98% of me recoils against this idea, but there’s 2% of me that’s listening to WRAP‘s stats on the waste of food in the UK. You can check out the facts at the Love Food Hate Waste website :

  • A third of food in the UK is wasted – just try it at home – bring three bags of shopping in , then take one straight out to the bin again – it’s a SCANDAL.
  • That wasted food is the CO2 equivalent to taking 20% of the cars off the road – that’s right – 1 in 5 cars.
  •  The figures are just ridiculous – 6.7 million tones of food every year, with an estimated cost of £8 billion per year.

So let’s just think about this. We put taxes on petrol to stop people driving, to save the planet. But the CO2 equivalent of 1-in-5 cars is WASTED by us all throwing food away.

So maybe more expensive food is a good thing – it’ll make us value it more, make more people grow their own, and reduce the waste that’s going on?

Of course, that’s in an ideal world . . . in reality, I’m sure that the most waste comes from the wealthiest households, those least affected by the price rises (and by the petrol taxes) so when is somebo0ody going to come up with a solution that is not weath based? That really is the question.

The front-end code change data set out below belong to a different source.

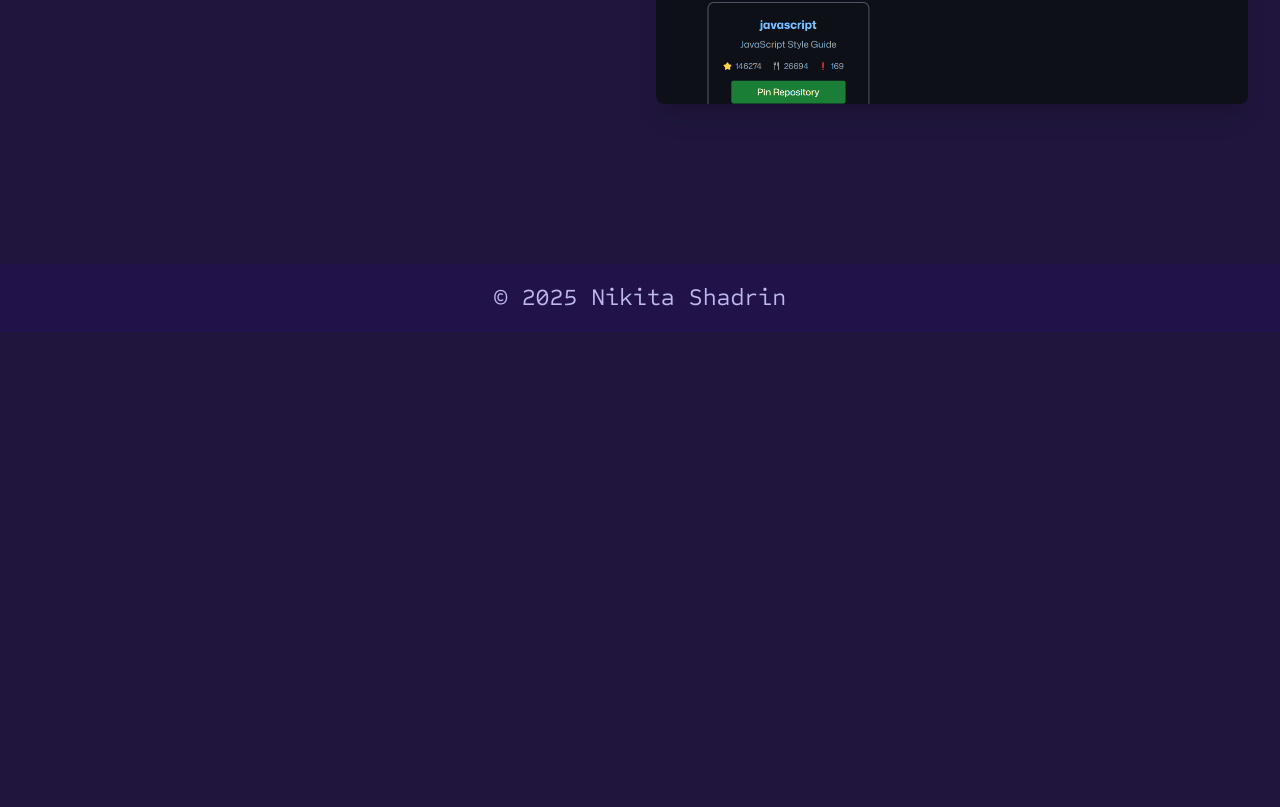
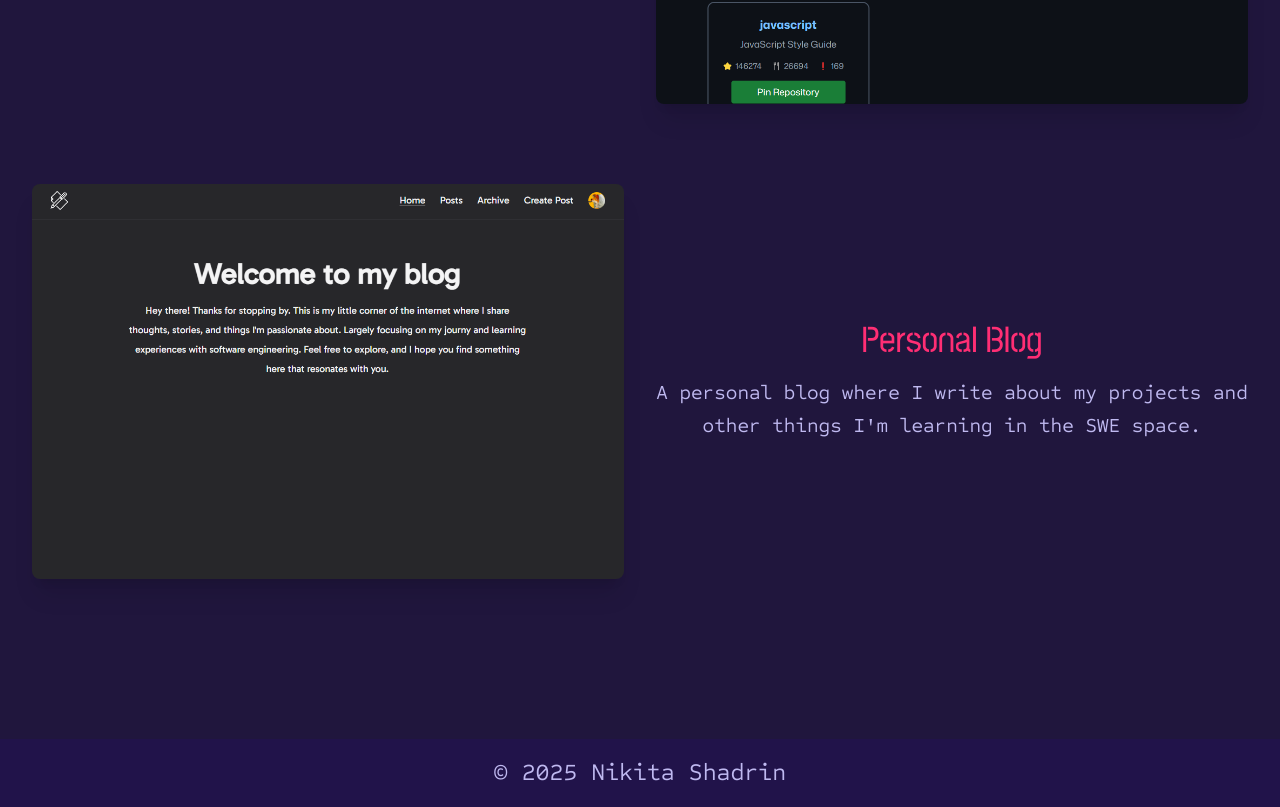
Before and after one commit to NikitaShadrin/nicknack, a Next.js app: page /projects in a window 1280 px wide. Shown: the part 997-1804 px from the top of the page. Before the commit the page ends 1329 px from the top, so only its background shows below. Built offline with nearby package versions, Linux system fonts and the light colour scheme.

Commit message:
added a third project

```diff
--- a/src/app/projects/projects.ts
+++ b/src/app/projects/projects.ts
@@ -14,7 +14,8 @@ export const projects: Project[] = [
     image: "/images/lando_preview.png",
     repo: "https://github.com/NikitaShadrin/lando-project",
     demo: "",
-    description: "A mock landing page for a SAAS product to practice some React and Tailwind.",
+    description:
+      "A mock landing page for a SAAS product to practice some React and Tailwind.",
   },
   {
     id: 2,
@@ -22,6 +23,16 @@ export const projects: Project[] = [
     image: "/images/gitrepofind_preview.png",
     repo: "https://github.com/NikitaShadrin/github_repo_pinner",
     demo: "https://nikitashadrin.github.io/github_repo_pinner",
-    description: "A page that lets you fetch and pin different Github repos. Decent practice for rest API mostly",
+    description:
+      "A page that lets you fetch and pin different Github repos. Decent practice for rest API mostly",
+  },
+  {
+    id: 3,
+    name: "Personal Blog",
+    image: "/images/nick_blog_preview.png",
+    repo: "https://github.com/NikitaShadrin/nick-blog",
+    demo: "https://nick-blog-topaz.vercel.app",
+    description:
+      "A personal blog where I write about my projects and other things I'm learning in the SWE space.",
   },
 ];
```
Also changed, not shown: public/images/nick_blog_preview.png (added). Lines whose indentation alone changed are shown as unchanged.
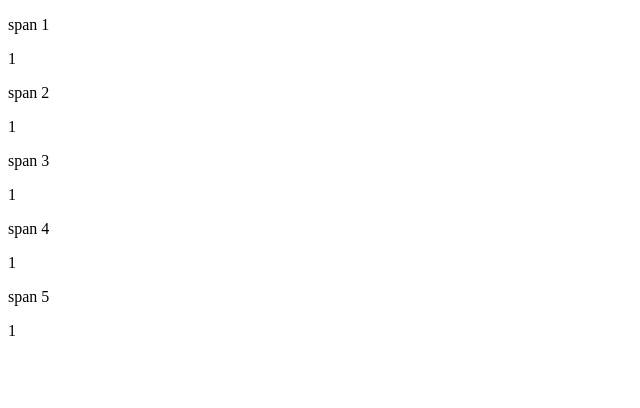
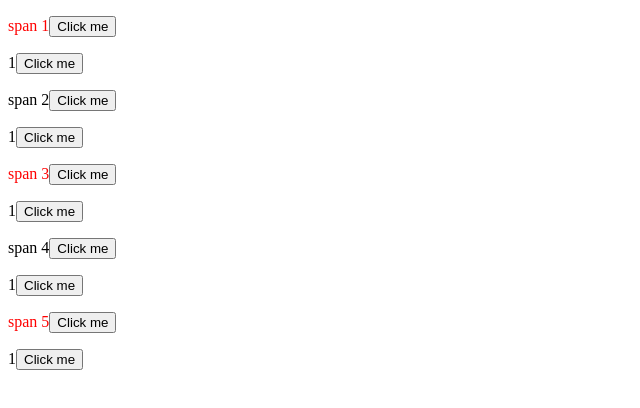
Before and after one commit to agamurawska/Zadanie_10_1, a plain HTML site: page index.html in a window 1280 px wide. Shown: the whole page, without its empty margins (0-640 px from the left). Drawn offline with nearby package versions, Linux system fonts and the light colour scheme.

Commit message:
version 2.0

```diff
--- a/index.html
+++ b/index.html
@@ -2,7 +2,6 @@
 <head>
 	<meta charset="utf-8">
     <title>modul 10.1 jQuery</title>
-    <script type="text/javascript" src="js/script.js"></script>
 </head>
 <body>
 	<div>
@@ -41,5 +40,7 @@
 			<p>1</p>
 		</div>
 	</div>
+	<script src="https://ajax.googleapis.com/ajax/libs/jquery/1.12.4/jquery.min.js"></script>
+	<script type="text/javascript" src="js/script.js"></script>
 </body>
 </html>
--- a/js/script.js
+++ b/js/script.js
@@ -1,14 +1,15 @@
 $(document).ready(function(){
-			//change of color of even spans
+		//change of color of even spans
 	$("span:even").css('color','red')
 
 		// new button to every paragraph
 	$("p").each(function(index, element){
 		var button = '<button class="btn" data-tmp="' + index + '">Click me</button>';
-		$(element).append(button)
-	})
+		$(element).append(button);
+
 		//pop up window on click on the button
-	button.click(function(){
-		alert($(this).attr("data-tmp"));
+		$("button").click(function(){
+			alert($(this).attr("data-tmp"));
+		})
 	})
 });
```
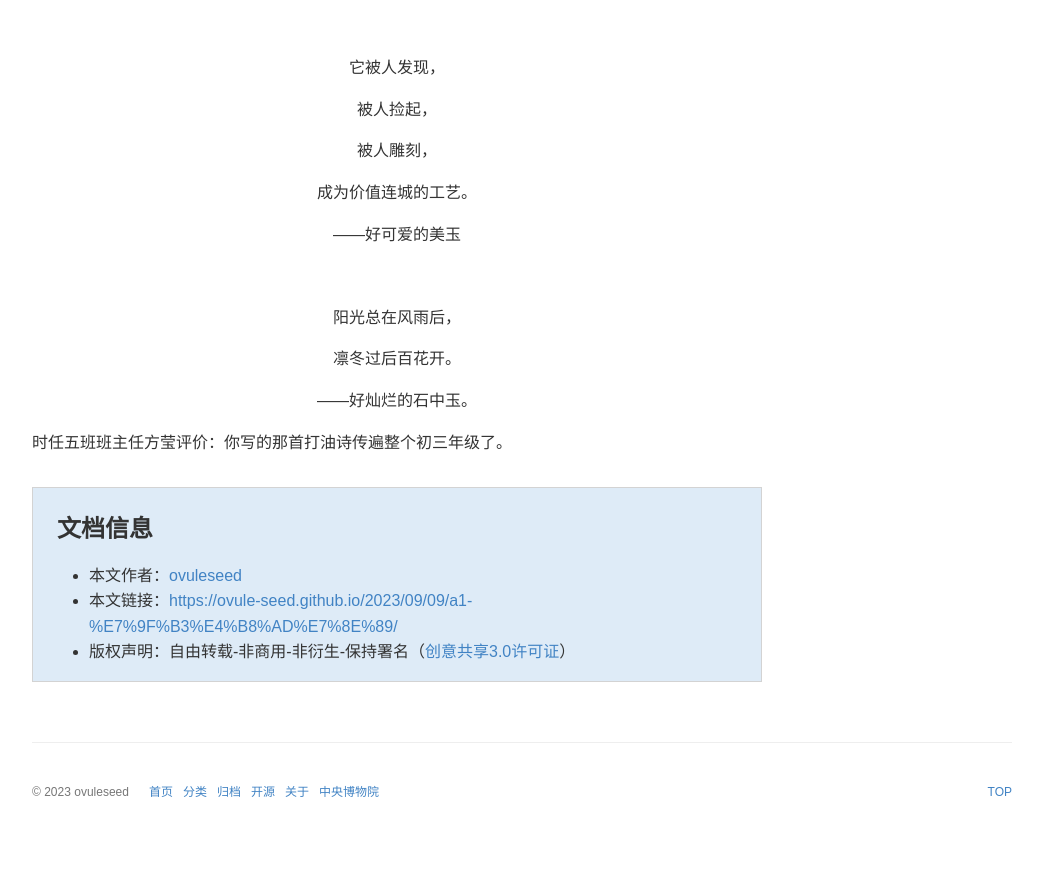
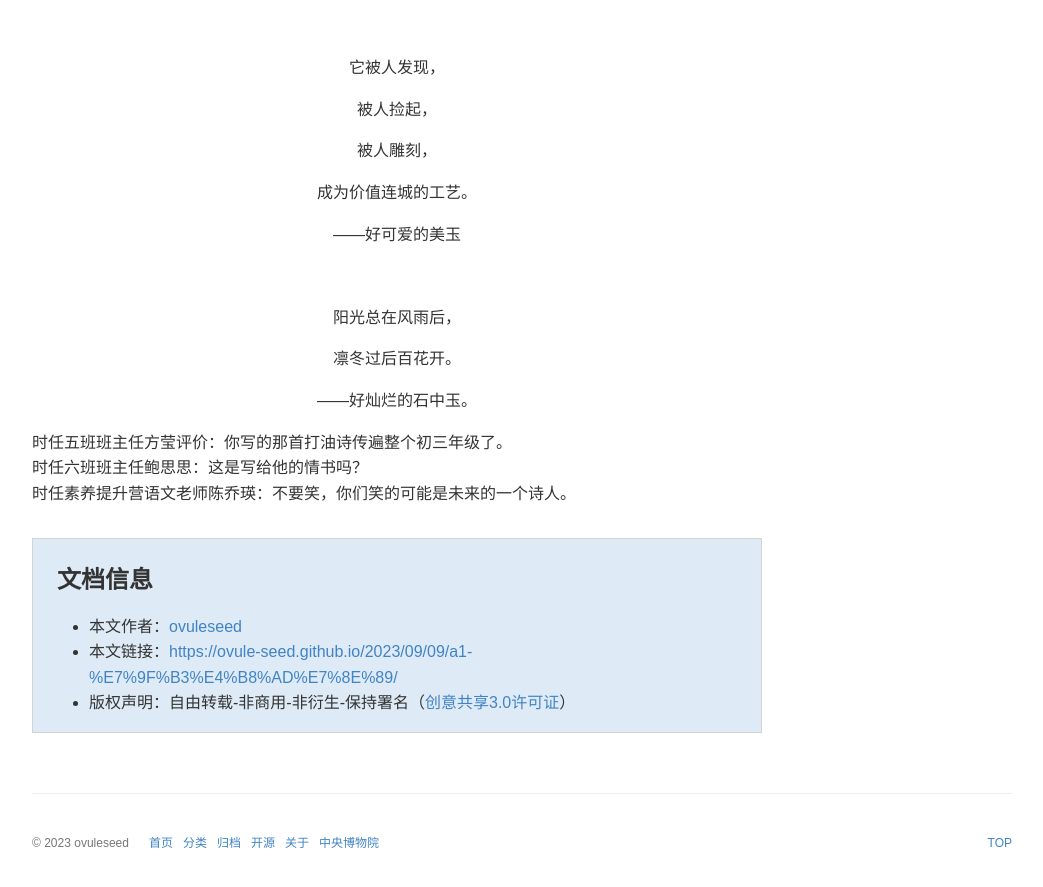
Before and after one commit to ovule-seed/ovule-seed.github.io, a Jekyll site: the page built from _posts/2023-09-09-a1-石中玉.md, in a window 1280 px wide and 900 px high, scrolled down 722 px. Shown: the top 887 px of the window, without its empty margins (118-1161 px from the left). Built offline with Jekyll 4.4.1, drawn with Linux system fonts in a browser that asks for light colours; some web fonts are replaced; comment, search, counter and statistics services are not loaded; a style sheet for code colours, icons or effects is not loaded; before the commit the page ends 1571 px from its top, so only the background shows below that; some of the changed text lies outside the part shown.

Commit message:
Update 2023-09-09-a1-石中玉.md

```diff
--- a/_posts/2023-09-09-a1-石中玉.md
+++ b/_posts/2023-09-09-a1-石中玉.md
@@ -30,3 +30,7 @@ description: 诗歌创作
 <p align="center">——好灿烂的石中玉。</p>
 
 时任五班班主任方莹评价：你写的那首打油诗传遍整个初三年级了。
+<br>
+时任六班班主任鲍思思：这是写给他的情书吗？
+<br>
+时任素养提升营语文老师陈乔瑛：不要笑，你们笑的可能是未来的一个诗人。
```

Anyway, while we’re all pondering the big questions of life . . . here are a couple of great links to help make a small difference on our own waste levels. Abby at the Daily Tiffin talking about planning and storage, and Aidan Brooks (an Apprentice Chef) with a whole heap of useful links.

And don’t forget – fill out your own Food Waste Diary to see if the problem begins at home! I’ll have a go with ours, and see how we go.